> [Before-and-after page screenshots]
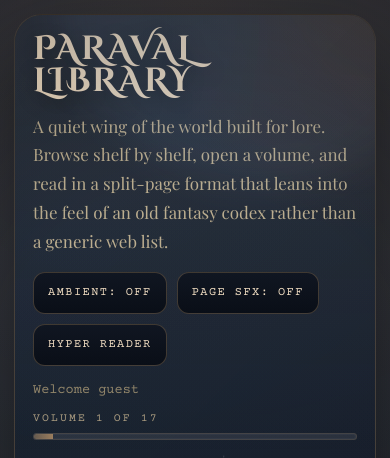
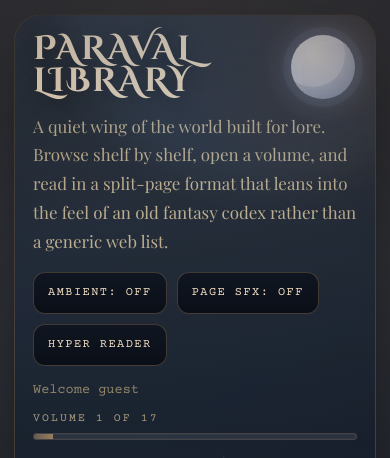
Before and after one commit to BronBron-Commits/link-to-the-flask, a Flask app: page /paraval-library in a window 390 px wide. Shown: the top 458 px of the page. Run offline with Flask 3, Linux system fonts and the light colour scheme; parts of the project's set-up code (start-up, migrations or seed data) failed here and were passed over; some web fonts are replaced.

Commit message:
feat: add time-based sun and moon background

```diff
--- a/templates/paraval_library.html
+++ b/templates/paraval_library.html
@@ -92,6 +92,39 @@
       pointer-events: none;
       z-index: 1;
       overflow: hidden;
+    }
+
+    .celestial-body {
+      position: absolute;
+      top: 36px;
+      right: 56px;
+      width: 86px;
+      height: 86px;
+      border-radius: 50%;
+      z-index: 0;
+      pointer-events: none;
+      opacity: 0.88;
+      filter: drop-shadow(0 0 18px rgba(255, 214, 130, 0.3));
+      transition: background 0.5s ease, box-shadow 0.5s ease, filter 0.5s ease, opacity 0.5s ease;
+    }
+
+    .celestial-body.is-sun {
+      background:
+        radial-gradient(circle at 32% 28%, rgba(255, 248, 218, 0.95), rgba(255, 221, 136, 0.96) 46%, rgba(242, 162, 74, 0.94) 78%, rgba(215, 118, 44, 0.9) 100%);
+      box-shadow: 0 0 0 9px rgba(255, 184, 96, 0.12), 0 0 34px rgba(255, 196, 114, 0.32);
+      filter: drop-shadow(0 0 20px rgba(255, 202, 112, 0.38));
+    }
+
+    .celestial-body.is-moon {
+      background:
+        radial-gradient(circle at 35% 30%, rgba(255, 255, 255, 0.94), rgba(214, 225, 246, 0.95) 52%, rgba(154, 174, 214, 0.94) 82%, rgba(112, 132, 170, 0.9) 100%);
+      box-shadow: inset -10px -12px 0 rgba(107, 124, 160, 0.24), inset 10px 8px 0 rgba(255, 255, 255, 0.14), 0 0 0 8px rgba(150, 176, 223, 0.1), 0 0 30px rgba(165, 194, 241, 0.24);
+      filter: drop-shadow(0 0 16px rgba(167, 197, 246, 0.3));
+    }
+
+    .celestial-body.is-dawn {
+      opacity: 0.72;
+      filter: drop-shadow(0 0 18px rgba(255, 162, 110, 0.35));
     }
 
     .dust {
@@ -1242,6 +1275,13 @@
         padding-right: 2px;
       }
 
+      .celestial-body {
+        top: 20px;
+        right: 20px;
+        width: 64px;
+        height: 64px;
+      }
+
       .tts-controls {
         grid-template-columns: 1fr;
       }
@@ -1250,6 +1290,7 @@
 </head>
 <body data-supabase-url="{{ supabase_url|e }}" data-supabase-anon-key="{{ supabase_anon_key|e }}">
   <main id="library-frame" class="frame" data-theme="divine">
+    <div id="celestial-body" class="celestial-body is-sun" aria-hidden="true"></div>
     <div class="dust-layer" id="dust-layer" aria-hidden="true"></div>
     <section class="hero">
       <div class="topbar">
@@ -1588,6 +1629,7 @@ S: Who does? Tidus?
     const bookOpenEl = document.querySelector('.book-open');
     const shelfPanelEl = document.querySelector('.shelf-panel');
     const layoutEl = document.querySelector('.layout');
+    const celestialBodyEl = document.getElementById('celestial-body');
     const dustLayerEl = document.getElementById('dust-layer');
     const pageEls = Array.from(document.querySelectorAll('.page'));
     const runeEls = Array.from(document.querySelectorAll('.rune'));
@@ -1738,6 +1780,18 @@ S: Who does? Tidus?
       }
     }
 
+    function updateCelestialBodyByLocalTime() {
+      if (!celestialBodyEl) return;
+      const now = new Date();
+      const hour = now.getHours();
+      const isDay = hour >= 6 && hour < 18;
+      const isDawnOrDusk = hour === 6 || hour === 7 || hour === 17 || hour === 18;
+
+      celestialBodyEl.classList.toggle('is-sun', isDay);
+      celestialBodyEl.classList.toggle('is-moon', !isDay);
+      celestialBodyEl.classList.toggle('is-dawn', isDawnOrDusk);
+    }
+
     function bindShelfDepth() {
       if (!bookshelfEl) return;
       bookshelfEl.addEventListener('pointermove', (event) => {
@@ -2674,6 +2728,8 @@ S: Who does? Tidus?
     }
 
     loadContext();
+    updateCelestialBodyByLocalTime();
+    window.setInterval(updateCelestialBodyByLocalTime, 10 * 60 * 1000);
     initDustLayer();
     bindLibraryAudio();
     renderShelf();
```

> [Problem requirements] Using the data above, return every line that contains the string "drop".

> [Written solution]
+      filter: drop-shadow(0 0 18px rgba(255, 214, 130, 0.3));
+      filter: drop-shadow(0 0 20px rgba(255, 202, 112, 0.38));
+      filter: drop-shadow(0 0 16px rgba(167, 197, 246, 0.3));
+      filter: drop-shadow(0 0 18px rgba(255, 162, 110, 0.35));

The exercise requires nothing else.